• also in Plays of the 47 Workshop (New York: Brentano's, 1925), LCCN 25-10868, with playwrights Mrs. Elizabeth (Higgins) Sullivan (1874-____), James Mahoney, William Howell Wells, containing "The Strongest Man," "The Mourner," and "Brotherhood";
• script/rights in public domain.
• Cited in 1/2/3/4 for the Show: A Guide to Small-Cast One-Act Plays, vol 2, (Lanham, Maryland, U.S.A.: The Scarecrow Press, 1995), ISBN 0810836009, 475 pp.
_____ (m), __, _____; _____ (m), __, _____; _____ (f), __, _____.
• First produced February 5, 1920, by The 47 Workshop, Harvard College, Cambridge, Massachusetts, U.S.A.
• Probably out of print.
• “Frederic Lansing Day . . . an American playwright . . . the son of H.B. Day the founder of the Day Trust Company was a Socialist and Unitarian. He graduated from Yale in 1908 and married Katharine Munroe (b. 1892 d. 1955) whom he later divorced. They had a home built in Cambridge, Massachusetts in 1920, which remained in the family until 1956. He later remarried. Frederic Day worked briefly as a journalist and as an employee in his father's bank, but did poorly in both jobs and did not need full time employment to support his family. Day considered himself to be a failure having little success in regular employment and publishing a relatively small body of works, only one of which brought him any fame having been performed at a number of theaters. He is best known for two plays, The Makers of Light: A Play in Three Parts (1925) originally produced by The 47 Workshop of Harvard and published by Brentano's and The Slump (1920), also produced by The 47 Workshop. Makers of Light is a drama copyrighted by Day in 1920 and published in 1925. It was first shown at the Agassiz House Theater in Cambridge Nov. 25, 1921. The cast consisted of F.C. Packard, Jr., Angela Morris, Edith Coburn Noyes, Dorothy Sands, Oviatt McConnell, Henry Carlton, James Daly, F.L. Strong, Norman Clark, E.P. Goodnow and Robert Bushnell. It opened at the Neighborhood Playhouse of New York, the Little Theater of Cleveland and the Play House of Cleveland. ‘Makers of Light, when originally produced by the 47 Workshop made so deep an impression that later it was played at the Neighborhood Playhouse, New York City. Here it was again praised for its sincerity, subtle characterization of the chief figures and its power. Given at the Little Theater, Cleveland, in the winter of 1924, it was revived the following autumn.’ -Professor George P. Barker[.] The dedication to the Makers of Light reads, ‘To my father; For his affection in spite of disapproval, his loyalty in spite of disbelief.”—Frederic Lansing Day - Wikipedia, the free encyclopedia, http://en.wikipedia.org/wiki/Frederic_Lansing_Day, accessed March 9, 2008.

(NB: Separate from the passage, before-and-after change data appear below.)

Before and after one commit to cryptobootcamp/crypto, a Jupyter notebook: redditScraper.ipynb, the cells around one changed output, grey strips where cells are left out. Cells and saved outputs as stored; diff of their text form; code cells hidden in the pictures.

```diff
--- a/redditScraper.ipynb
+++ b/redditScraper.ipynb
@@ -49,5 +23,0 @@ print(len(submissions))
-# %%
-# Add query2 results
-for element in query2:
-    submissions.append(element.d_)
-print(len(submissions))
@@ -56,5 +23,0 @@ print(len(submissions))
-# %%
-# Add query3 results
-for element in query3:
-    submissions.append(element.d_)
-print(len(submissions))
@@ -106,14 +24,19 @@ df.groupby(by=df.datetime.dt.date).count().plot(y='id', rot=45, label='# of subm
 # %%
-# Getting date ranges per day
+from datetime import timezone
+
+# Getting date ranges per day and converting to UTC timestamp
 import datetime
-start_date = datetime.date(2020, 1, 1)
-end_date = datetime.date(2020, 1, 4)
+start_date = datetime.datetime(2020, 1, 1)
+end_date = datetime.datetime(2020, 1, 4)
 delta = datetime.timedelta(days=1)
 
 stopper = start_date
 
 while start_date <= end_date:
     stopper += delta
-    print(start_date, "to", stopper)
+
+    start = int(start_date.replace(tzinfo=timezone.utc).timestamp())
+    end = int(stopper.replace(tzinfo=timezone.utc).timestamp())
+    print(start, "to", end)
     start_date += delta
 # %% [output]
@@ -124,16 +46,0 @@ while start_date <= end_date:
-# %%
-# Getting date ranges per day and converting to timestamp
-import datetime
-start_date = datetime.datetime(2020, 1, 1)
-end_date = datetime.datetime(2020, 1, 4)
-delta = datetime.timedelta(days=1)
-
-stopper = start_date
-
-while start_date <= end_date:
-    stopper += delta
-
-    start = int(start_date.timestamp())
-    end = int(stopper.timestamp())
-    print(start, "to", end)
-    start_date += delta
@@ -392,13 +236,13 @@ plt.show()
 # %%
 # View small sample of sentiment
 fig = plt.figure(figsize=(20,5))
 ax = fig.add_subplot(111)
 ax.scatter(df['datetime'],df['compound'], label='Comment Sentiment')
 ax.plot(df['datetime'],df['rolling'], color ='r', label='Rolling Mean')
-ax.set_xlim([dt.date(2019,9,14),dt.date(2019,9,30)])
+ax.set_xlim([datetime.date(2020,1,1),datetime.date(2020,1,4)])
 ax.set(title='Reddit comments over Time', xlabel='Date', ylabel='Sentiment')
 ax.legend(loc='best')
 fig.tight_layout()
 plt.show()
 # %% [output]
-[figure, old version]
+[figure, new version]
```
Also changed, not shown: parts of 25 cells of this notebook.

• Research could include a family genealogist, Frederic Lloyd Day, P.O. Box 96, East Baldwin, Maine 04024, U.S.A., e-mail firstname.lastname@example.org; this is possibly a relative of Frederic Lansing Day.